Canada’s top pandemic laboratory is continuing its efforts to create a vaccine for the novel coronavirus.
After demonstrating the vaccine’s efficacy in ferrets, VIDO-InterVac is now focusing on comparing the results in hamsters.
“This provides us more confidence in our results and allows us to start testing the safety of the vaccine and that is critical,” said Dr. Volker Gerdts, VIDO-InterVac CEO.
This second model will allow the researchers to test the safety of the vaccine before they can begin human trials.
“Safety testing is going to continue for the next few weeks and that is to make sure then when we go into human testing our vaccine is completely safe,” Gerdts said.
“In the meantime, what we’re doing now is producing the vaccine, clinical-grade material that we can use for human trials starting in the fall.”
VIDO-InterVac is using a protein called subunit which is currently being used in a number of vaccines for humans.
“One of the advantages is, when you have this vaccine eventually ready, it can be manufactured in very large scales so we can make hundreds of millions of those very rapidly,” Gerdts said.
VIDO-InterVac has received about $50 million from the Saskatchewan and Canadian governments over the past few months in efforts to find a vaccine.
Based out of the University of Saskatchewan, VIDO-InterVac was the first lab in Canada to isolate the novel coronavirus and create an animal model where the virus could be handled and a vaccine could be tested.

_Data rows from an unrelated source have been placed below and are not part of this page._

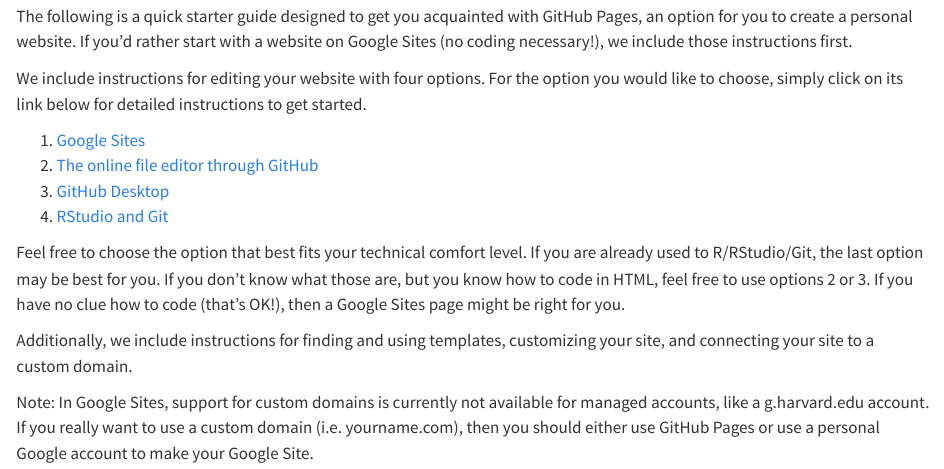
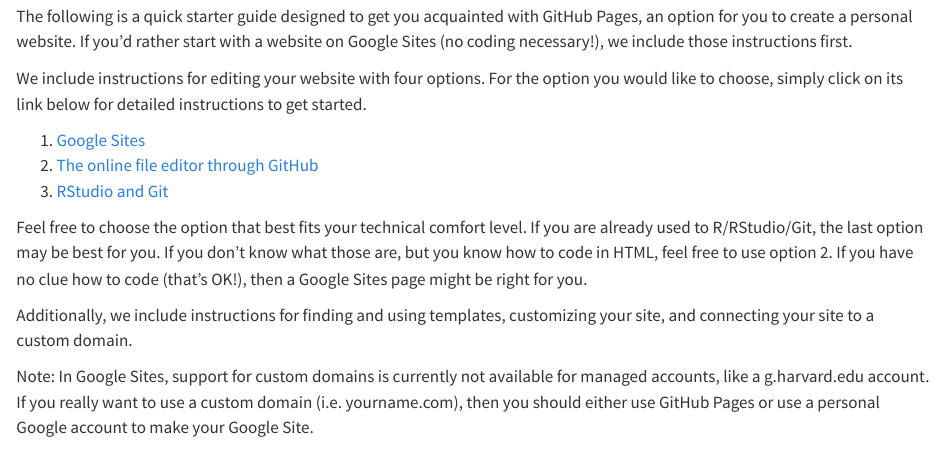
Before and after one commit to IQSS/github_pages_guide, a Quarto document (index.qmd): the page in a window 1100 px wide, from 120 px down. Rendered offline with R 4.5, knitr and Pandoc in place of Quarto, with nearby package versions.

Commit message:
Update index.qmd

```diff
--- a/index.qmd
+++ b/index.qmd
@@ -8,10 +8,9 @@
 
 1. [Google Sites](GS_start.html)
 2. [The online file editor through GitHub](OGHE_start.html)
-3. [GitHub Desktop](GHD_start.html)
-4. [RStudio and Git](RSG_start.html)
+3. [RStudio and Git](RSG_start.html)
 
-Feel free to choose the option that best fits your technical comfort level. If you are already used to R/RStudio/Git, the last option may be best for you. If you don't know what those are, but you know how to code in HTML, feel free to use options 2 or 3. If you have no clue how to code (that's OK!), then a Google Sites page might be right for you.
+Feel free to choose the option that best fits your technical comfort level. If you are already used to R/RStudio/Git, the last option may be best for you. If you don't know what those are, but you know how to code in HTML, feel free to use option 2. If you have no clue how to code (that's OK!), then a Google Sites page might be right for you.
 
 Additionally, we include instructions for finding and using templates, customizing your site, and connecting your site to a custom domain.
 
```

VIDO-InterVac is also assisting other companies across the globe working on their own vaccine developments.